──────── Supplied material ────────

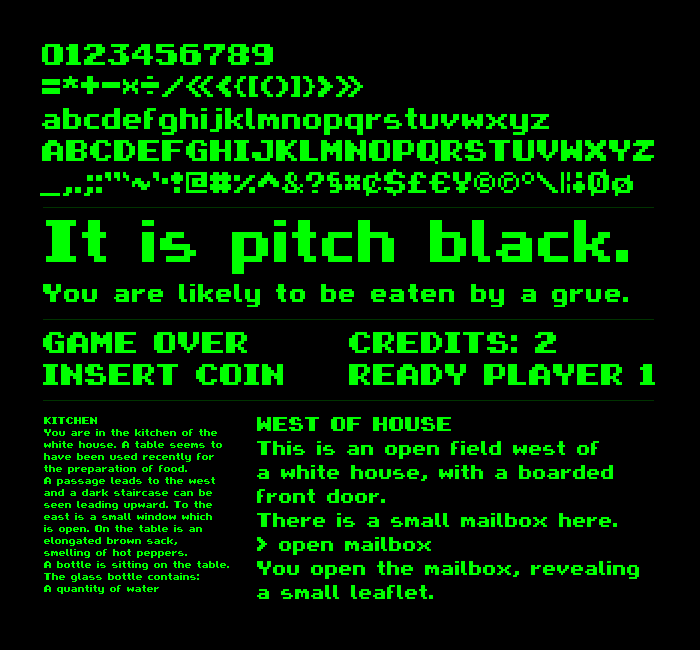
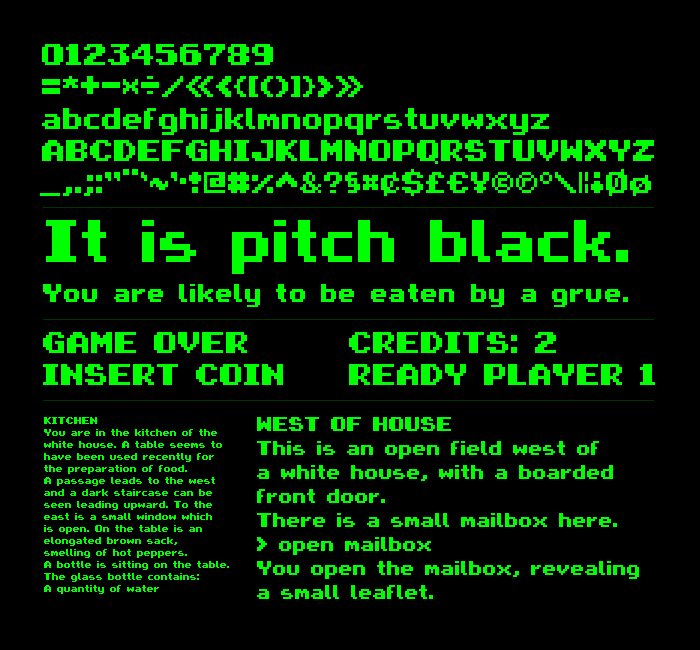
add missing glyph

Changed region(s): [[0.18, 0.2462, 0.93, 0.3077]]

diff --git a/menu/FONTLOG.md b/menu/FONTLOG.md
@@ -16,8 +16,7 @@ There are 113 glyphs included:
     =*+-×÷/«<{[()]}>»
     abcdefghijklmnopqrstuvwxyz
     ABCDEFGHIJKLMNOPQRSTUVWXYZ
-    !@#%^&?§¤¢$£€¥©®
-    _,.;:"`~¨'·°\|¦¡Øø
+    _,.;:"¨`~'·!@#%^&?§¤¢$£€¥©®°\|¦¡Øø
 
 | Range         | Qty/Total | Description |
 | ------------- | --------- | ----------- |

────────
──────── Supplied material ────────

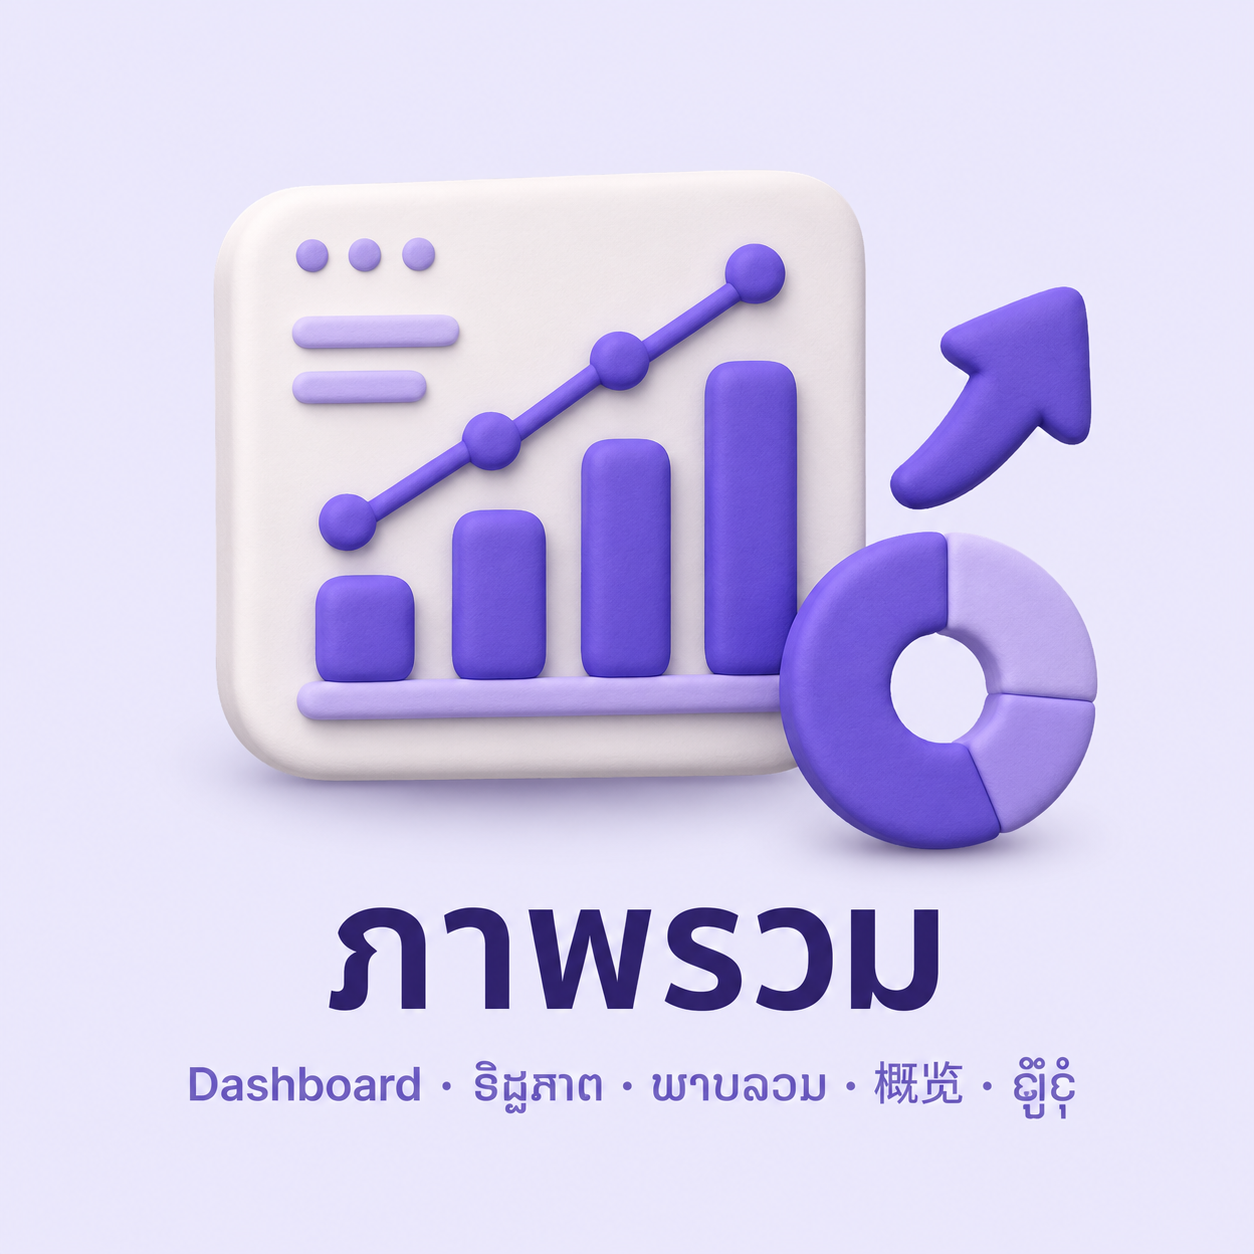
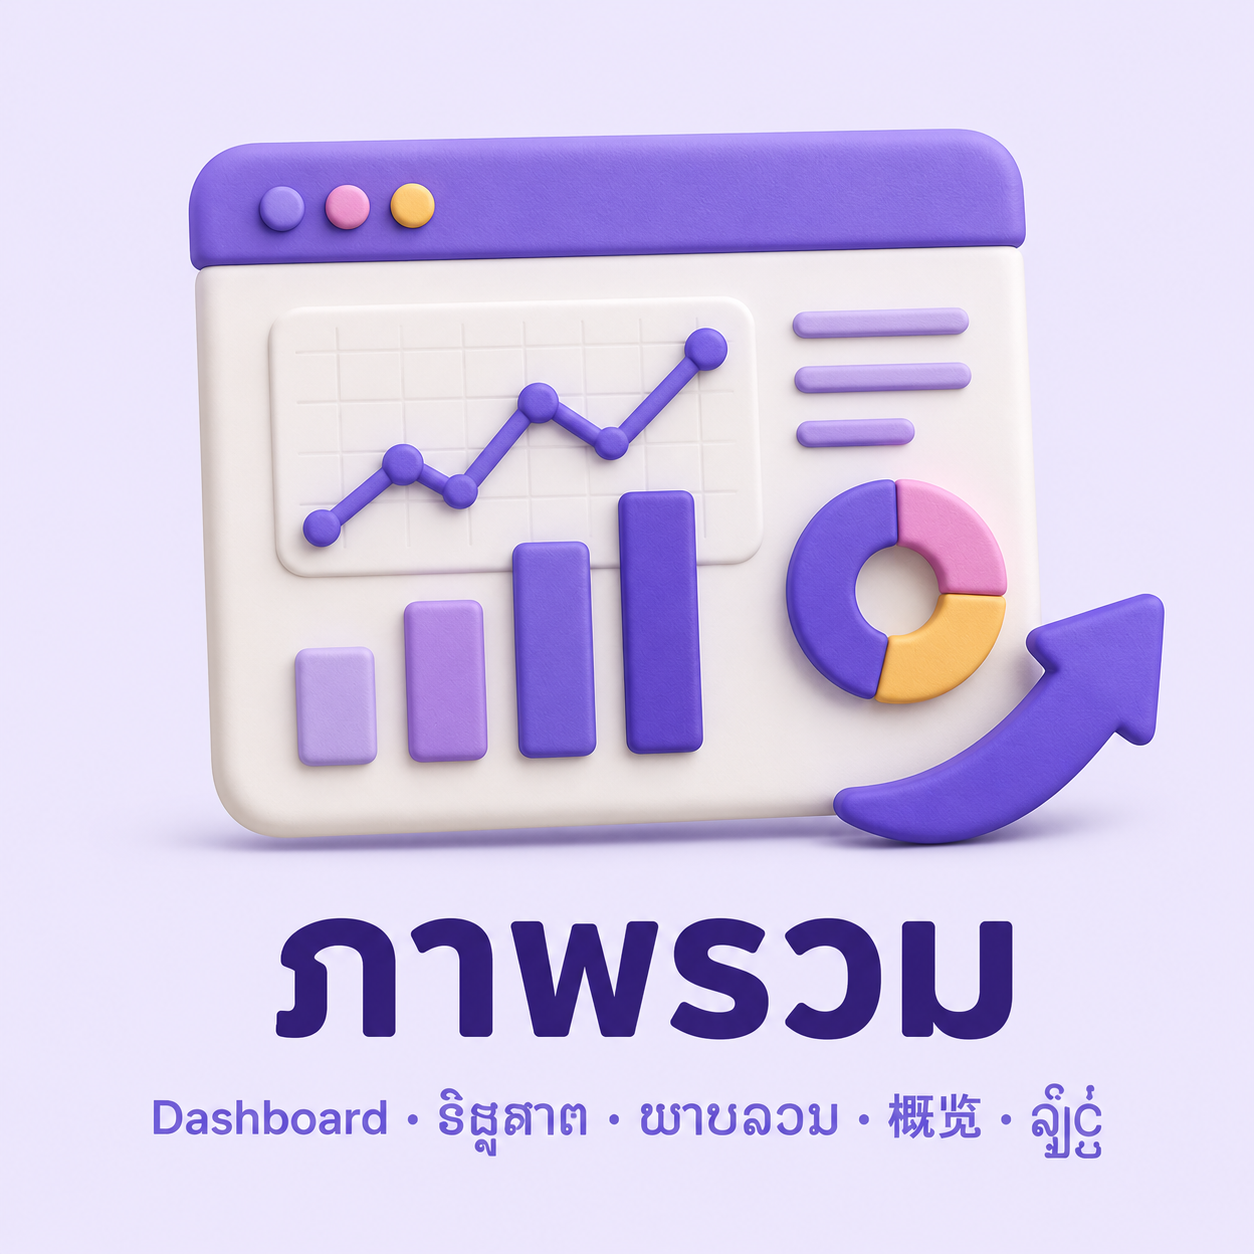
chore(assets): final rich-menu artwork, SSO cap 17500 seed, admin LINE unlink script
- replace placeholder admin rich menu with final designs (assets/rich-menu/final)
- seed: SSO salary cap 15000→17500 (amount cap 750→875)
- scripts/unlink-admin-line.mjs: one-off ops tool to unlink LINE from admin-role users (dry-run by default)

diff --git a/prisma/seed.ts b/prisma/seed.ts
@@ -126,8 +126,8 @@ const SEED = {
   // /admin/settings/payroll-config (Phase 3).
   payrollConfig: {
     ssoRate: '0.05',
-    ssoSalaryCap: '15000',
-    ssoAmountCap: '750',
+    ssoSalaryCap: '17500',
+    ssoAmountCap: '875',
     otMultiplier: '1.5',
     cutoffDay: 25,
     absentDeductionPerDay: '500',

────────
──────── Supplied material ────────

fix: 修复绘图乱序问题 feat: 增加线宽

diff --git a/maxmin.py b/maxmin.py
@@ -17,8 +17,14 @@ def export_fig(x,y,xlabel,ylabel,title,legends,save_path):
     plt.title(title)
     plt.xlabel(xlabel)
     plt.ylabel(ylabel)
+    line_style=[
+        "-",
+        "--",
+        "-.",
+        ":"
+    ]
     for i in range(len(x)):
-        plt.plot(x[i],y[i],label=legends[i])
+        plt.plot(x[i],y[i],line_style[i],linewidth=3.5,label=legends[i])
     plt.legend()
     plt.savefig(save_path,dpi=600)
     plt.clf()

────────

In the listing above, how many lines include the string "ssoSalaryCap"? Say only the number.

2